> **Task directions**
Pull every "content" line out of the data below.

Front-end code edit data
──────────
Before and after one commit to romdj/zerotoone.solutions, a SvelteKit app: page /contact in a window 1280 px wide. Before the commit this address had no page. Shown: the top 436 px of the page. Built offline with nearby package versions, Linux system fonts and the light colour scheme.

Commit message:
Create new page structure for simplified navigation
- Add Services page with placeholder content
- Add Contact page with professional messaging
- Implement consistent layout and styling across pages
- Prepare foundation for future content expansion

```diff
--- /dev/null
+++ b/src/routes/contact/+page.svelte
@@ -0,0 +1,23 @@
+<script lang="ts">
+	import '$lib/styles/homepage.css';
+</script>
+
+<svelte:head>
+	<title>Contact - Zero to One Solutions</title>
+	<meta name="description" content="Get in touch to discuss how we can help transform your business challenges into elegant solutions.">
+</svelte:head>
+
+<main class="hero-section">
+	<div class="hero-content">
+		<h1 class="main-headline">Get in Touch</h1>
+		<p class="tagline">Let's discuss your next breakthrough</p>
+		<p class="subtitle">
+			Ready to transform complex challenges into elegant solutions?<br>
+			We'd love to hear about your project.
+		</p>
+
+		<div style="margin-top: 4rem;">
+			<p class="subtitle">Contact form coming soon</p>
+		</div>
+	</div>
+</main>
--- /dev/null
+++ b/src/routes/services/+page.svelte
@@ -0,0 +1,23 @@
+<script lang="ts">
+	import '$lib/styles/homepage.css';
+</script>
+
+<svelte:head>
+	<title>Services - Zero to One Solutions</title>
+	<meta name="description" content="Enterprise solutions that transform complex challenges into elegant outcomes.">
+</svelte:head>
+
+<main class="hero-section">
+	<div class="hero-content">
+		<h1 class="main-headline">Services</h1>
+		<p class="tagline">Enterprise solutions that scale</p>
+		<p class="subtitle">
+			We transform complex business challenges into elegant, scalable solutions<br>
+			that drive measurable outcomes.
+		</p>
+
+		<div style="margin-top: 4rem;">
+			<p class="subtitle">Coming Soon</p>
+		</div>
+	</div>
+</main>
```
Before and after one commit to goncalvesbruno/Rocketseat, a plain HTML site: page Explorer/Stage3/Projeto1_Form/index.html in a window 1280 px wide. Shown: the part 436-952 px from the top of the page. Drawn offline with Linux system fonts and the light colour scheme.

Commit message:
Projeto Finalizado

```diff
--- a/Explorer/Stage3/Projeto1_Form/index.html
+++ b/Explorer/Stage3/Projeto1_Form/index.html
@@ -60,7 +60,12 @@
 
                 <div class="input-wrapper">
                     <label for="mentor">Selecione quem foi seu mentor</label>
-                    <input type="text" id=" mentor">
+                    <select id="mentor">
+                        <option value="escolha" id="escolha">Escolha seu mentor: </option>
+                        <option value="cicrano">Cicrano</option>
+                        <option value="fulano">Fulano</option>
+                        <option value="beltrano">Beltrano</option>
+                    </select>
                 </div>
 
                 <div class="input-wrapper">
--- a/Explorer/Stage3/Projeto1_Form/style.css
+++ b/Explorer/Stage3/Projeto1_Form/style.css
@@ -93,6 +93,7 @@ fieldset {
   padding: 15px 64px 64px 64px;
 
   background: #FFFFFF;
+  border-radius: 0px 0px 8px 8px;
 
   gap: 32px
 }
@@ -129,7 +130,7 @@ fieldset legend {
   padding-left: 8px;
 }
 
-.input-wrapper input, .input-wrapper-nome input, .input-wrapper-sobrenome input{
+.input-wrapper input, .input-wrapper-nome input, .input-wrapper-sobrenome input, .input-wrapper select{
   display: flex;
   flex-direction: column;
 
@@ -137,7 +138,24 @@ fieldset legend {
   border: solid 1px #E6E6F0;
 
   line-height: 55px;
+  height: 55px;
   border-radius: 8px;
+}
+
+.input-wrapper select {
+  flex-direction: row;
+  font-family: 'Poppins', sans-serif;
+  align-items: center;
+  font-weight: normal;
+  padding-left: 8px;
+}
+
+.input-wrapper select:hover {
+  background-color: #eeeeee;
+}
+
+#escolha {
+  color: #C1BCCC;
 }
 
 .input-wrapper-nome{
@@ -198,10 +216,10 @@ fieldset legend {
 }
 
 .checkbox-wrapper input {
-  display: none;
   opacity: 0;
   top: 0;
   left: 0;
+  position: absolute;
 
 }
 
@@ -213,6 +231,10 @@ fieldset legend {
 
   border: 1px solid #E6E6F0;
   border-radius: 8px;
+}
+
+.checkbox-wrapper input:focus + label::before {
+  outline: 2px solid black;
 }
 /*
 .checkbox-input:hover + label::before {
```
──────────
> **Written solution**
- Add Services page with placeholder content
- Prepare foundation for future content expansion
+	<meta name="description" content="Get in touch to discuss how we can help transform your business challenges into elegant solutions.">
+	<div class="hero-content">
+	<meta name="description" content="Enterprise solutions that transform complex challenges into elegant outcomes.">
+	<div class="hero-content">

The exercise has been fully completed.